Outposts of Rationality in Our Great Partisan Divide

U.S. politics isn't all poisonous. You just have to leave Washington to realize that.
March 2017
Places like Traverse City, Mich., are coming together on issues that matter to their citizens. (Flickr/Andrew McFarlane)
Peter Harkness
By Peter Harkness  |  Founder, Publisher Emeritus

It’s official: The people who publish the Merriam-Webster dictionary announced in late December that the most searched-for word on its website in 2016 was “surreal.” Though the word attracted heavy traffic all year, the big spike in interest came the day after the election. It reflected a country trying to make sense of an outcome “marked by the intense irrational reality of a dream.”

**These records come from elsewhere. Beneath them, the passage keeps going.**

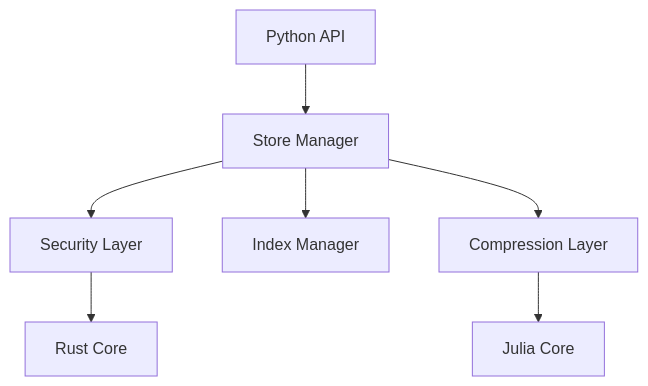
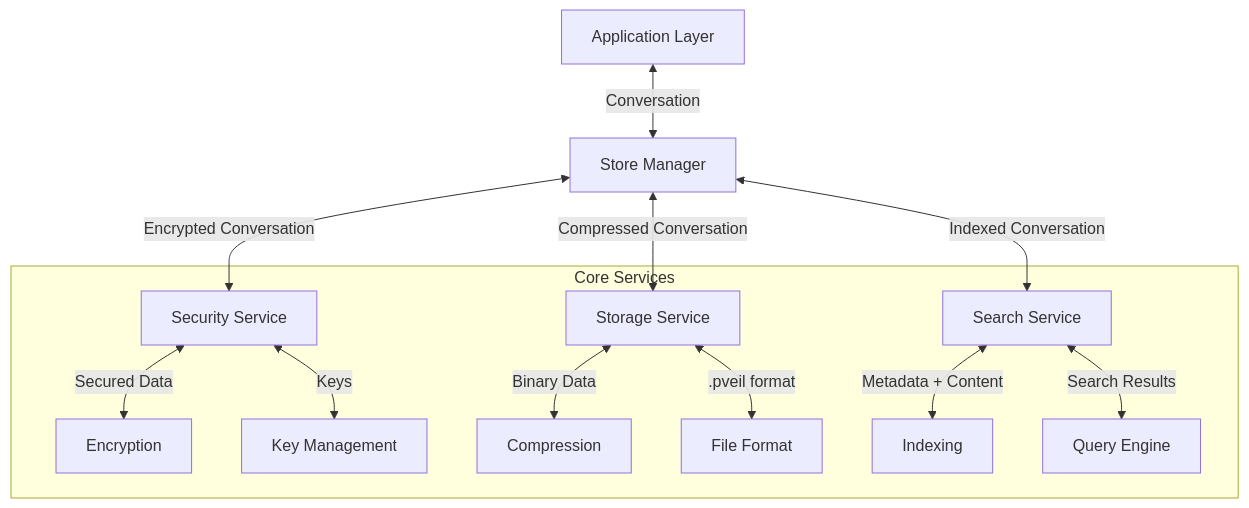
The diagram in README.md (PromptVeil/PromptVeil), drawn with Mermaid before and after one commit. The commit also changed other lines of this file and 9 other files, not shown here.

````diff
--- a/README.md
+++ b/README.md
@@ -154,9 +160,22 @@
 ```mermaid
 graph TD
-    A[Python API] --> B[Store Manager]
-    B --> C[Security Layer]
-    B --> D[Index Manager]
-    B --> E[Compression Layer]
-    C --> F[Rust Core]
-    E --> G[Julia Core]
+    A[Application Layer] <-->|Conversation| B[Store Manager]
+    
+    B <-->|Encrypted Conversation| C[Security Service]
+    B <-->|Compressed Conversation| D[Storage Service]
+    B <-->|Indexed Conversation| E[Search Service]
+    
+    subgraph Core Services
+        C <-->|Secured Data| C1[Encryption]
+        C <-->|Keys| C2[Key Management]
+        
+        D <-->|Binary Data| D1[Compression]
+        D <-->|.pveil format| D2[File Format]
+        
+        E <-->|Metadata + Content| E1[Indexing]
+        E <-->|Search Results| E2[Query Engine]
+    end
+
+    classDef entity fill:#f9f,stroke:#333,stroke-width:2px;
+    class Conversation entity;
 ```
````
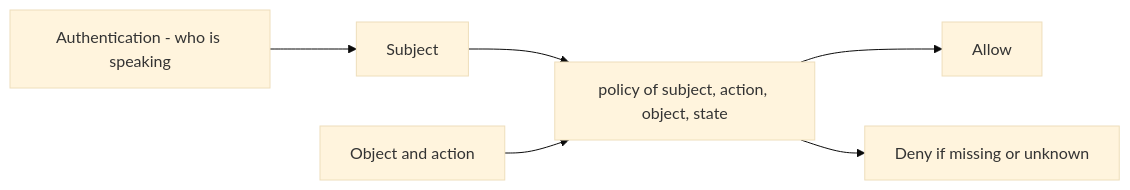
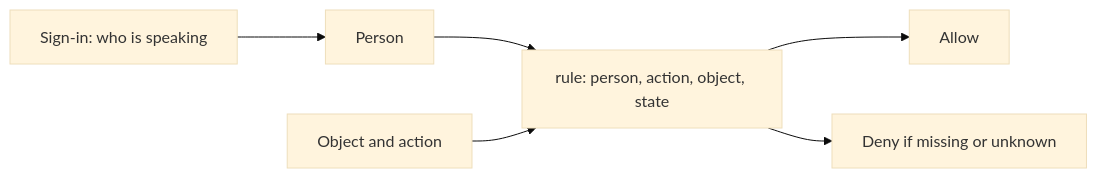
Before and after one commit to ishitvagoel/LearnSecurity: the diagram in content/modules/1/1.2/lessons/01-property.md, drawn with Mermaid (base theme). The commit also changed other lines of this file and 7 other files, not shown here.

````diff
--- a/content/modules/1/1.2/lessons/01-property.md
+++ b/content/modules/1/1.2/lessons/01-property.md
@@ -37,8 +35,8 @@
 ```mermaid
 flowchart LR
-  AuthN["Authentication - who is speaking"] --> Subj[Subject]
-  Subj --> Pol["policy of subject, action, object, state"]
+  AuthN["Sign-in: who is speaking"] --> Subj[Person]
+  Subj --> Pol["rule: person, action, object, state"]
   Obj[Object and action] --> Pol
   Pol --> Allow[Allow]
   Pol --> Deny["Deny if missing or unknown"]
 ```
````
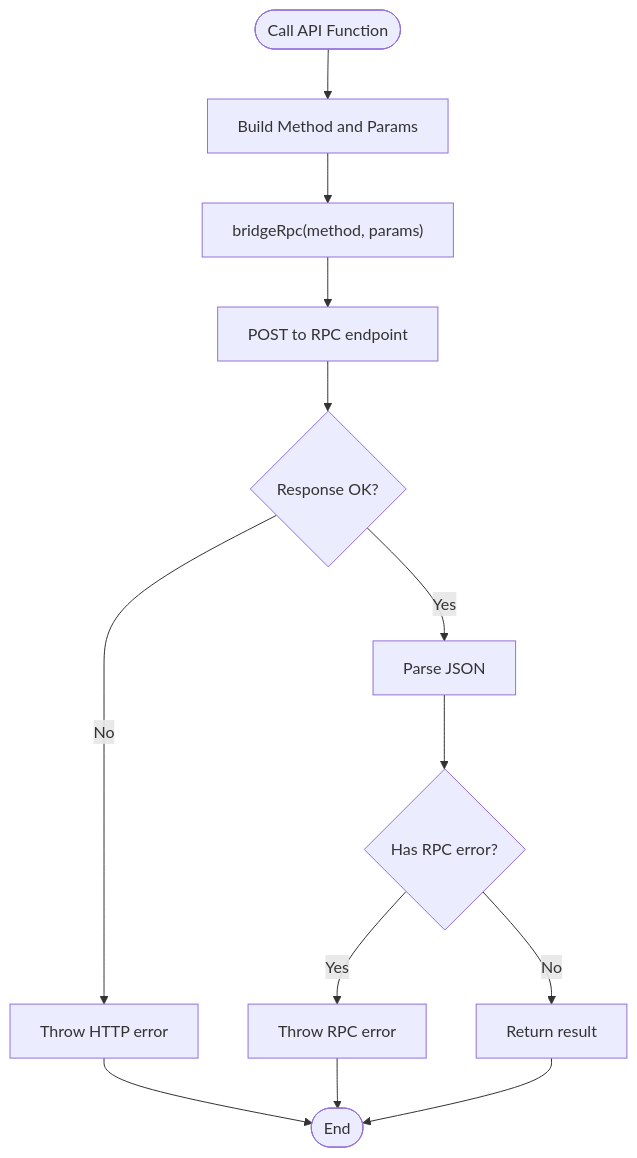
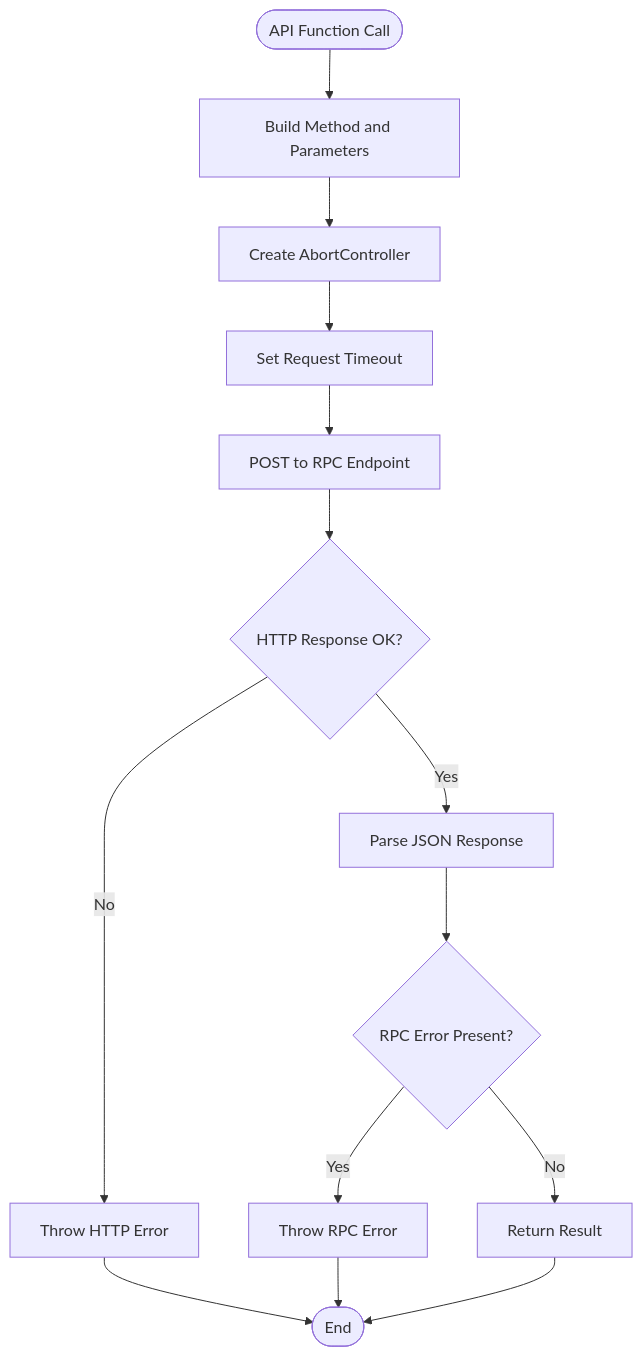
Before and after one commit to KaranMakani/deposit-fixer: the fifth of 8 diagrams in .qoder/repowiki/en/content/Technical Architecture/Technical Architecture.md, drawn with Mermaid. The commit also changed other lines of this file and 10 other files, not shown here.

````diff
--- a/.qoder/repowiki/en/content/Technical Architecture/Technical Architecture.md
+++ b/.qoder/repowiki/en/content/Technical Architecture/Technical Architecture.md
@@ -210,15 +253,16 @@
 ```mermaid
 flowchart TD
-Start(["Call API Function"]) --> BuildParams["Build Method and Params"]
-BuildParams --> CallRPC["bridgeRpc(method, params)"]
-CallRPC --> PostReq["POST to RPC endpoint"]
-PostReq --> RespOK{"Response OK?"}
-RespOK --> |No| ThrowHTTP["Throw HTTP error"]
-RespOK --> |Yes| ParseJSON["Parse JSON"]
-ParseJSON --> HasError{"Has RPC error?"}
-HasError --> |Yes| ThrowRPC["Throw RPC error"]
-HasError --> |No| ReturnResult["Return result"]
+Start(["API Function Call"]) --> BuildParams["Build Method and Parameters"]
+BuildParams --> CreateController["Create AbortController"]
+CreateController --> SetTimeout["Set Request Timeout"]
+SetTimeout --> SendRequest["POST to RPC Endpoint"]
+SendRequest --> ResponseOK{"HTTP Response OK?"}
+ResponseOK --> |No| ThrowHTTP["Throw HTTP Error"]
+ResponseOK --> |Yes| ParseJSON["Parse JSON Response"]
+ParseJSON --> HasError{"RPC Error Present?"}
+HasError --> |Yes| ThrowRPC["Throw RPC Error"]
+HasError --> |No| ReturnResult["Return Result"]
 ThrowHTTP --> End(["End"])
 ThrowRPC --> End
 ReturnResult --> End
 ```
````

Here in Washington, I’ve been reflecting on what it means for Governing’s mission. When we launched this magazine in the latter days of the Reagan administration, our purpose was to document and explain an ongoing significant shift in our federal system -- the ascendancy of states and localities -- that the national press had largely missed. We debated a bit about the relative importance of states versus cities and counties, but basically we felt we were on the mark.

In the almost three decades Governing has been chronicling this story, the landscape has changed considerably. The politics of many states now more closely resemble those of D.C., with rigid ideology and hyperpartisanship dominating an increasing number of legislatures. Moving down the food chain to cities, towns and counties, the search for solutions has tended to be more pragmatic and less ideological. But increasingly, there is friction up and down the system -- states at odds with the feds or with their own cities and counties, or both.

Still, there are plenty of surprises. My wife and I spend part of the year in a rural part of northwestern Michigan, about 40 miles west of Traverse City. Six weeks after the 2016 election, commissioners in Traverse City voted unanimously to go completely green -- switching over to wind, solar and geothermal energy sources to power all city operations within the next three years. Surrounding Grand Traverse County had just voted Republican, for a presidential candidate who shows no interest in moving away from fossil fuels. But that did not seem to matter.

States are doing some interesting things as well. In late December, Republican Gov. John Kasich of Ohio vetoed a bill passed by the GOP legislature that would have weakened the state’s clean energy requirements for power companies. Later this year, the Maryland Legislature is expected to override a gubernatorial veto of a green energy bill similar to the one that passed in Traverse City.

On a wide variety of other issues, states will find themselves at odds with the Trump administration or with their localities. Immigration probably is the most emotional and politically sensitive, health care the most complex and unpredictable, and infrastructure the least partisan and divisive -- depending on how it is addressed.

The Democrats will be playing defense, since they only control the governorship and both houses of the legislature in five states -- their worst numbers going all the way back to the Civil War. So not surprisingly, they’re focused on rebuilding what some insist is a long-neglected political infrastructure. California, now the center of Democratic opposition to Trump among states and localities, has hired former U.S. Attorney General Eric Holder for both legal and political advice on how best to counter the Trump administration and begin rebuilding the party. Holder’s top priority will be winning more state legislative seats nationally before the next round of redistricting after the election in 2020.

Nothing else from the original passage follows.